━━━ WORKING DATA ━━━

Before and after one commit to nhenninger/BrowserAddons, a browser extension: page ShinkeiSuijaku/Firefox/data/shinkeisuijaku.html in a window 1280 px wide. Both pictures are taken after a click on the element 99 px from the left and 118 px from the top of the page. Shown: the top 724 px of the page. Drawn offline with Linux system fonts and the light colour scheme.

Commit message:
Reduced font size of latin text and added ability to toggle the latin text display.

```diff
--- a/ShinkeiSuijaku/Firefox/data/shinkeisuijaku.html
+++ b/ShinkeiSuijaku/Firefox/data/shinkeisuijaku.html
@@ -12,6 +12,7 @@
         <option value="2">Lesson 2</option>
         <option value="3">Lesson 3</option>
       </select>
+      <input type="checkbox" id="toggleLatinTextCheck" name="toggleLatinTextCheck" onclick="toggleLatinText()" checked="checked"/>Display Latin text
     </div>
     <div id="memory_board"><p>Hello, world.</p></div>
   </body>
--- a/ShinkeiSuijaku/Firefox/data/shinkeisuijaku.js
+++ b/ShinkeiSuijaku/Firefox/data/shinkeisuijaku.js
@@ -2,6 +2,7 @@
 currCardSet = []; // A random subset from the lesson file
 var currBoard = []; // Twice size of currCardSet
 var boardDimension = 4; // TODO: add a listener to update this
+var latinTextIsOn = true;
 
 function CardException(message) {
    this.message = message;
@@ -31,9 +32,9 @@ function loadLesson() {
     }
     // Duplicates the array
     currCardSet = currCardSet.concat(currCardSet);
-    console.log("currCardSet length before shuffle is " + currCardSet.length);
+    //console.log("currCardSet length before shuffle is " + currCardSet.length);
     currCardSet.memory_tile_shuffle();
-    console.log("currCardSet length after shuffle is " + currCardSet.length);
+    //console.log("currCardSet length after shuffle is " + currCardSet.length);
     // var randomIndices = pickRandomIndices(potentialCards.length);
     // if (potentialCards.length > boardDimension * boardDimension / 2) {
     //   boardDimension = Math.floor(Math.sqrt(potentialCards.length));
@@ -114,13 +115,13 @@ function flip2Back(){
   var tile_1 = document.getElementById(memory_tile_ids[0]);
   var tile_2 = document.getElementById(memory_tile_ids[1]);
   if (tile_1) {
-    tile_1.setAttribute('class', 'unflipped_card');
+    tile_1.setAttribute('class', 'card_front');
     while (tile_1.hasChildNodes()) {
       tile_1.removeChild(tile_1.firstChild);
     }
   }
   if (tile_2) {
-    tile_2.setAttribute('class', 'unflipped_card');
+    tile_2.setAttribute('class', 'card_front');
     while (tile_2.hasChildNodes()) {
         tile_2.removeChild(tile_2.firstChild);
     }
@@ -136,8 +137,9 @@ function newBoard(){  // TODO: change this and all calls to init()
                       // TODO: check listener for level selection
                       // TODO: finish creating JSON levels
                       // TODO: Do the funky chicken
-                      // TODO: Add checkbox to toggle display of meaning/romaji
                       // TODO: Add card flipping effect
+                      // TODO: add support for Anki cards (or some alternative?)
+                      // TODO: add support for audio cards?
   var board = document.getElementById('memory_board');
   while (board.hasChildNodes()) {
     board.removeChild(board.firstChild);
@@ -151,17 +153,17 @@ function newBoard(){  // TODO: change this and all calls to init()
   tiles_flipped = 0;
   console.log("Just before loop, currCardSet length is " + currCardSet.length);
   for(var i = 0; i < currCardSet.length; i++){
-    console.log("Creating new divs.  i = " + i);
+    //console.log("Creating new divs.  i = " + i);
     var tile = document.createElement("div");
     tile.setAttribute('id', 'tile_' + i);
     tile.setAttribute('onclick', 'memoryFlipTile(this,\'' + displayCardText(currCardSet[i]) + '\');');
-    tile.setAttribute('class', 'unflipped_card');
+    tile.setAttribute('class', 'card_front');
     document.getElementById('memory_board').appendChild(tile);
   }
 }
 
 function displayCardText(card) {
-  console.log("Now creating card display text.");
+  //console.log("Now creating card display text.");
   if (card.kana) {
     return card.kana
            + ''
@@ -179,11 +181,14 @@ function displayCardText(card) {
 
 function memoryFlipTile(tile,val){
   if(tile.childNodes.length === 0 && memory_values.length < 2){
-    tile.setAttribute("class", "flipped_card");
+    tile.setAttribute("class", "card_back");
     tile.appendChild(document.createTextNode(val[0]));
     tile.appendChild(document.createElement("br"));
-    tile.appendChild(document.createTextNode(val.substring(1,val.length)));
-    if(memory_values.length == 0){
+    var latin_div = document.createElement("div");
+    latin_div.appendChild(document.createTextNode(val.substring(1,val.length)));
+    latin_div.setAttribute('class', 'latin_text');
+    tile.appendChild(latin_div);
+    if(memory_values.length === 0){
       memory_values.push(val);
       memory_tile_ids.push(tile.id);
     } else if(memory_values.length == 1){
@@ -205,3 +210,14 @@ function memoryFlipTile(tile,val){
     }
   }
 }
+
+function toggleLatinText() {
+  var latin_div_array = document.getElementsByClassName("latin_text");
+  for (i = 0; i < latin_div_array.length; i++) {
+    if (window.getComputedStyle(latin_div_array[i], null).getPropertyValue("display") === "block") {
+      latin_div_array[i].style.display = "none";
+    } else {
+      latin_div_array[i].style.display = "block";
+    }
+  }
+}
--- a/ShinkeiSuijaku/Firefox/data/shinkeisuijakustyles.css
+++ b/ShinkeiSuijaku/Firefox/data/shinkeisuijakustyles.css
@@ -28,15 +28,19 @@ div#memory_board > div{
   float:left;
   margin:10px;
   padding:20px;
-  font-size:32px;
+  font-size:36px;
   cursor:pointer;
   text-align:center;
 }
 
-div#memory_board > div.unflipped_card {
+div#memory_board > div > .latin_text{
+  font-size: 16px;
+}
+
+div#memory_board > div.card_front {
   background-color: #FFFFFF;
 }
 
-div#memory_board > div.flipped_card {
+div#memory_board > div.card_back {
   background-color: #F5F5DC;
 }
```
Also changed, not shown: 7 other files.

━━━

TASK PROMPT |
Gather up the lines containing the word "push" from these records and copy them.

EXERCISE RESULT |
       memory_values.push(val);
       memory_tile_ids.push(tile.id);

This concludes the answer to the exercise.